- WHAT IS EXPECTED
Copy every line of the records below where the word "Home" occurs.

- EXERCISE DATA
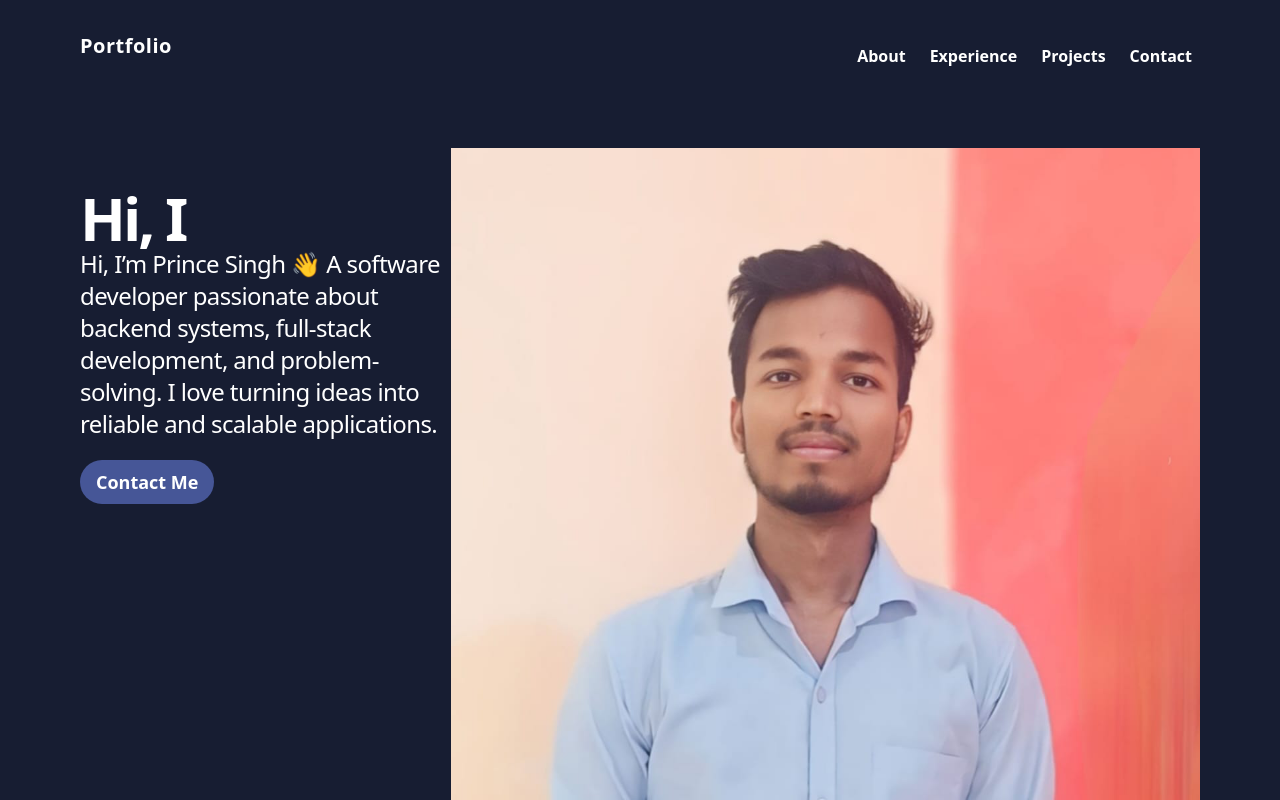
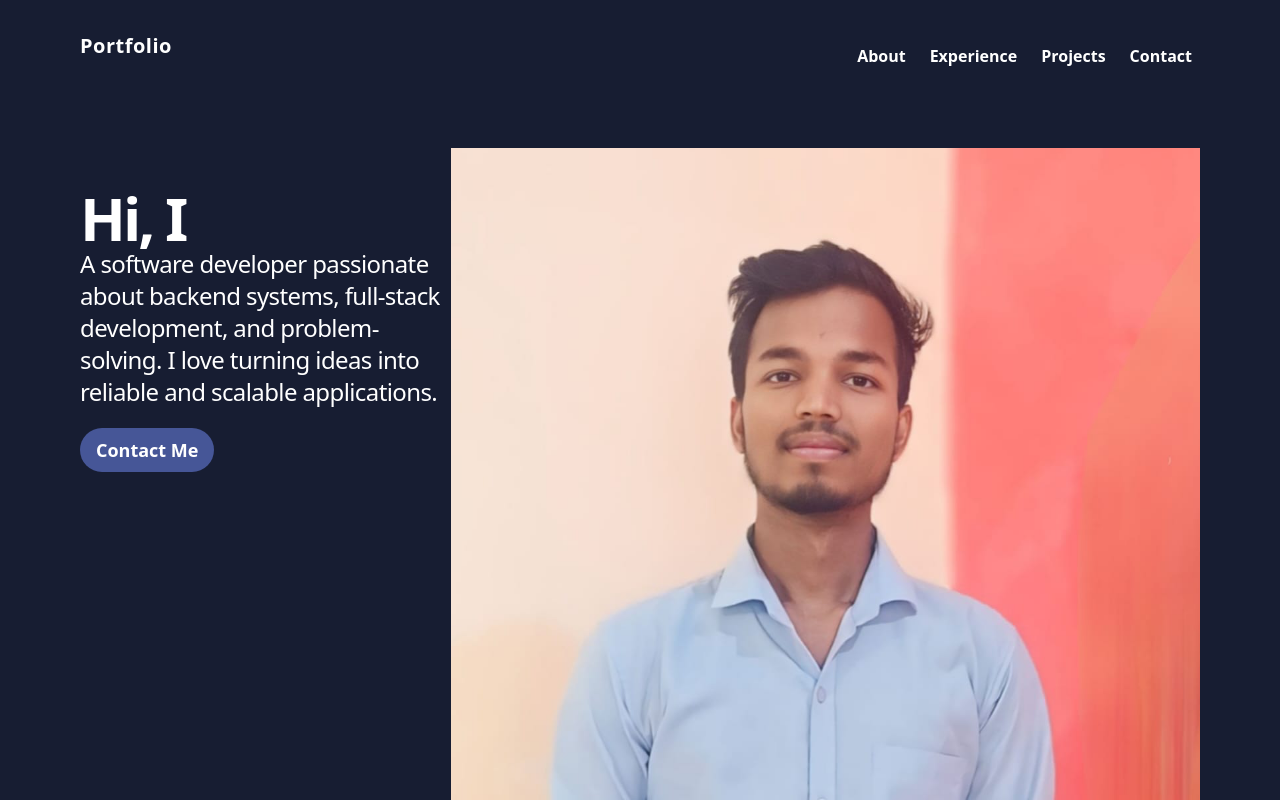
Before and after one commit to PrinceSingh786/Portfolio01, a React (Vite) app: page / in a window 1280 px wide. Shown: the top 800 px of the page. Built offline with nearby package versions, Linux system fonts and the light colour scheme.

Commit message:
Revise introduction in Home component
Updated introduction text to provide a brief overview of skills and interests.

```diff
--- a/src/Components/Home/Home.jsx
+++ b/src/Components/Home/Home.jsx
@@ -10,7 +10,7 @@ const Home = () => {
           <TextChange />
         </h1>
         <p className="text-sm md:text-2xl tracking-tight ">
-         Hi, I’m Prince Singh 👋
+
 A software developer passionate about backend systems, full-stack development, and problem-solving. I love turning ideas into reliable and scalable applications.
         </p>
        <a href="mailto:yourname@gmail.com">
```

- OUTPUT OF THE TASK
Revise introduction in Home component
--- a/src/Components/Home/Home.jsx
+++ b/src/Components/Home/Home.jsx
@@ -10,7 +10,7 @@ const Home = () => {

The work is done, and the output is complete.